The Countess also visited Sassoon Dock fish market and the Ambedkar Nagar Community to see how OSCAR Foundation are supporting young people from disadvantaged communities to become role models, instilling the value of education and creating positive social change through sports. 

The Countess of Wessex in India

To find out more about the Oscar Foundation click here

 

Day 4

On Day 4 of #RoyalVisitIndia, The Countess of Wessex visited the United Services Institution of India, New Delhi. Her Royal Highness joined a roundtable discussion looking at the country's approach to Women, Peace and Security and addressing gender based violence in conflict.

The Countess of Wessex in India
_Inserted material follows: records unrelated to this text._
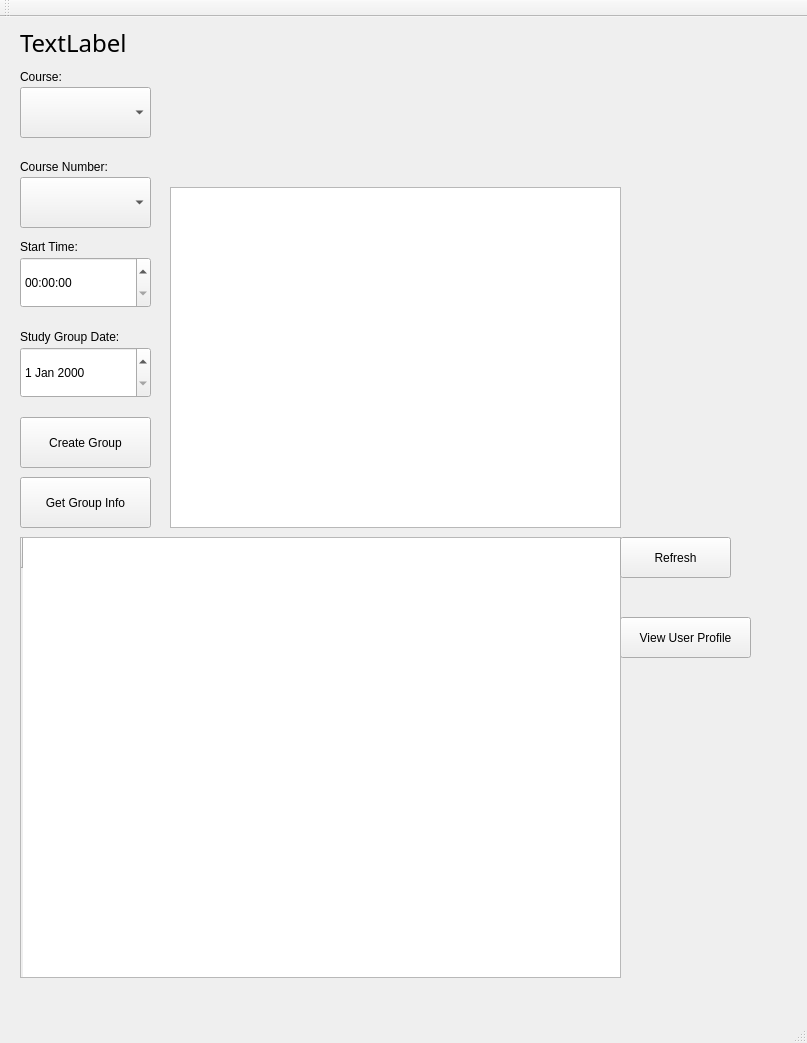
First picture: the form in StudyGroupFormer/AppWindow.ui, repository vu035/StudyGroupApp, before the edit.
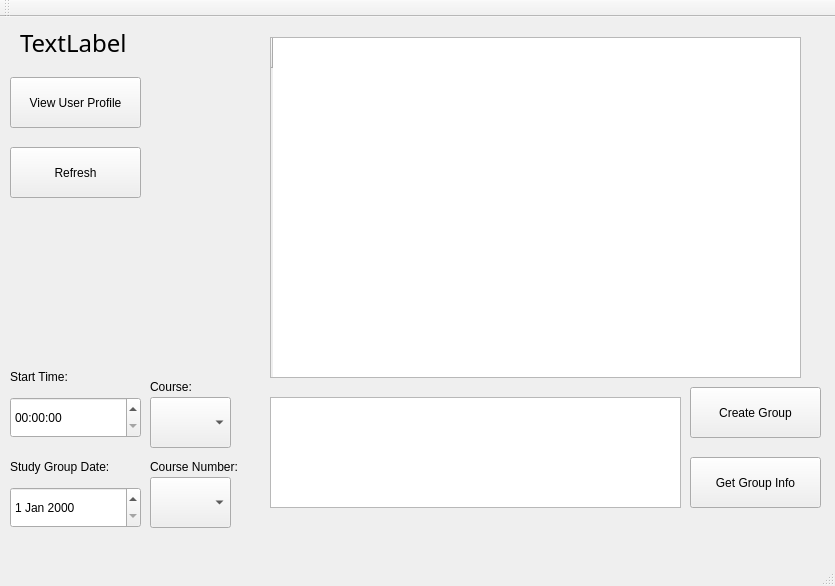
Second picture: the form after the edit.

Commit message: fixed group ref bug, rearranged ui

Diff of the .ui file:
```diff
--- a/StudyGroupFormer/AppWindow.ui
+++ b/StudyGroupFormer/AppWindow.ui
@@ -6,8 +6,8 @@
    <rect>
     <x>0</x>
     <y>0</y>
-    <width>807</width>
-    <height>1043</height>
+    <width>835</width>
+    <height>586</height>
    </rect>
   </property>
   <property name="windowTitle">
@@ -17,9 +17,9 @@
    <widget class="QComboBox" name="courseNameComboBox">
     <property name="geometry">
      <rect>
-      <x>20</x>
-      <y>70</y>
-      <width>131</width>
+      <x>150</x>
+      <y>380</y>
+      <width>81</width>
       <height>51</height>
      </rect>
     </property>
@@ -27,9 +27,9 @@
    <widget class="QComboBox" name="courseNumberComboBox">
     <property name="geometry">
      <rect>
-      <x>20</x>
-      <y>160</y>
-      <width>131</width>
+      <x>150</x>
+      <y>460</y>
+      <width>81</width>
       <height>51</height>
      </rect>
     </property>
@@ -37,10 +37,10 @@
    <widget class="QPushButton" name="UserProfile">
     <property name="geometry">
      <rect>
-      <x>620</x>
-      <y>600</y>
+      <x>10</x>
+      <y>60</y>
       <width>131</width>
-      <height>41</height>
+      <height>51</height>
      </rect>
     </property>
     <property name="text">
@@ -50,18 +50,18 @@
    <widget class="QTimeEdit" name="startTimeWidget">
     <property name="geometry">
      <rect>
-      <x>20</x>
-      <y>240</y>
+      <x>10</x>
+      <y>380</y>
       <width>131</width>
-      <height>51</height>
+      <height>41</height>
      </rect>
     </property>
    </widget>
    <widget class="QLabel" name="courseNameLabel">
     <property name="geometry">
      <rect>
-      <x>20</x>
-      <y>50</y>
+      <x>150</x>
+      <y>360</y>
       <width>61</width>
       <height>19</height>
      </rect>
@@ -73,8 +73,8 @@
    <widget class="QLabel" name="courseNumberLabel">
     <property name="geometry">
      <rect>
-      <x>20</x>
-      <y>140</y>
+      <x>150</x>
+      <y>440</y>
       <width>121</width>
       <height>19</height>
      </rect>
@@ -86,8 +86,8 @@
    <widget class="QLabel" name="startTimeLabel">
     <property name="geometry">
      <rect>
-      <x>20</x>
-      <y>220</y>
+      <x>10</x>
+      <y>350</y>
       <width>91</width>
       <height>19</height>
      </rect>
@@ -99,18 +99,18 @@
    <widget class="QDateEdit" name="dateOfStudyWidget">
     <property name="geometry">
      <rect>
-      <x>20</x>
-      <y>330</y>
+      <x>10</x>
+      <y>470</y>
       <width>131</width>
-      <height>51</height>
+      <height>41</height>
      </rect>
     </property>
    </widget>
    <widget class="QLabel" name="label">
     <property name="geometry">
      <rect>
-      <x>20</x>
-      <y>310</y>
+      <x>10</x>
+      <y>440</y>
       <width>131</width>
       <height>19</height>
      </rect>
@@ -144,10 +144,10 @@
    <widget class="QTableWidget" name="listOfAllGroups">
     <property name="geometry">
      <rect>
-      <x>20</x>
-      <y>520</y>
-      <width>601</width>
-      <height>441</height>
+      <x>270</x>
+      <y>20</y>
+      <width>531</width>
+      <height>341</height>
      </rect>
     </property>
     <row>
@@ -159,8 +159,8 @@
    <widget class="QPushButton" name="getGroupInfo">
     <property name="geometry">
      <rect>
-      <x>20</x>
-      <y>460</y>
+      <x>690</x>
+      <y>440</y>
       <width>131</width>
       <height>51</height>
      </rect>
@@ -172,10 +172,10 @@
    <widget class="QPushButton" name="refreshButton">
     <property name="geometry">
      <rect>
-      <x>620</x>
-      <y>520</y>
-      <width>111</width>
-      <height>41</height>
+      <x>10</x>
+      <y>130</y>
+      <width>131</width>
+      <height>51</height>
      </rect>
     </property>
     <property name="text">
@@ -185,8 +185,8 @@
    <widget class="QPushButton" name="CreateGroup">
     <property name="geometry">
      <rect>
-      <x>20</x>
-      <y>400</y>
+      <x>690</x>
+      <y>370</y>
       <width>131</width>
       <height>51</height>
      </rect>
@@ -198,10 +198,10 @@
    <widget class="QPlainTextEdit" name="courseDescriptionTextBox">
     <property name="geometry">
      <rect>
-      <x>170</x>
-      <y>170</y>
-      <width>451</width>
-      <height>341</height>
+      <x>270</x>
+      <y>380</y>
+      <width>411</width>
+      <height>111</height>
      </rect>
     </property>
    </widget>
```
Left out of the diff: 4 changed lines with no effect on the pictures. The commit also changes 1 other file.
On International Women's Day this year, The Countess formally pledged her support to champion the UK’s efforts in the Women, Peace and Security agenda (WPS) and the Preventing Sexual Violence in Conflict Initiative (PSVI).

Her Royal Highness spoke about her experience at the UN Commission on the Status of Women in New York and heard how India is engaging in this area.

The Countess of Wessex in India

Her Royal Highness later attended a UN Peacekeeping discussion at the Manekshaw Centre. The Countess heard from officers training Indian troops for UN Peacekeeping operations and from women peacekeepers who have been on active deployment to countries including Lebanon, South Sudan and the Democratic Republic of Congo. The Countess was told about the efforts India is making in getting women into peacekeeping roles and tackling the barriers around this and Her Royal Highness heard first-hand from the women peacekeepers about their training and successful deployments and about some of the challenges they face on the ground and in their roles. The meeting gave the opportunity to explore how the UK and India could work more collaboratively in engaging more women in conflict resolution. 

In the evening, The Countess joined the British High Commissioner at a reception to celebrate the collaborative efforts to advance eye health in India. The Countess gave a speech in which Her Royal Highness reflected on the progress achieved by The Queen Elizabeth Diamond Jubilee Trust and Her Royal Highness encouraged efforts to continue and be up-scaled, to ensure that vision is brought to everyone, everywhere. The reception recognised the ambition to create a Vision Catalyst Fund driven by public and private sector organisations who are coming together to accelerate health systems change and to expand universal eye health coverage across the globe.

Day 5

The Countess of Wessex began the last day of #RoyalVisitIndia at Sarvodaya Kanya Vidhylaya School, where Her Royal Highness joined students in classrooms to see lessons and hear about their daily activities. The Countess chatted with students about the Happiness curriculum, which uses mindfulness and storytelling to stimulate good mental health and promote greater tolerance and confidence for the young people. Her Royal Highness also heard about the Entrepreneurship programme which nurtures students’ creativity, problem solving and communication skills to help them to reach their full potential and the Changing Minds, Changing Moves gender discussion class - a project which aims to address gender inequalities using integrated dance and sports sessions as a creative medium. The Countess joined all of the students in the auditorium to watch a cultural dance performance.

In the afternoon, The Countess was driven on a short tour around New Delhi by Women on Wheels, a Delhi initiative which empowers young women from disadvantaged communities to become professional drivers to enable them to have better employment opportunities. The Countess also visit Gandhi Smriti, the national memorial to Mahatma Gandhi, where Her Royal Highness had a short tour to learn about his life and legacy and paid her respects at his memorial. 

In the evening, to conclude #RoyalVisitIndia, The Countess attended a reception celebrating remarkable women making their mark on Indian society. Guests included Indian women from business, politics, law, NGOs, culture and sport.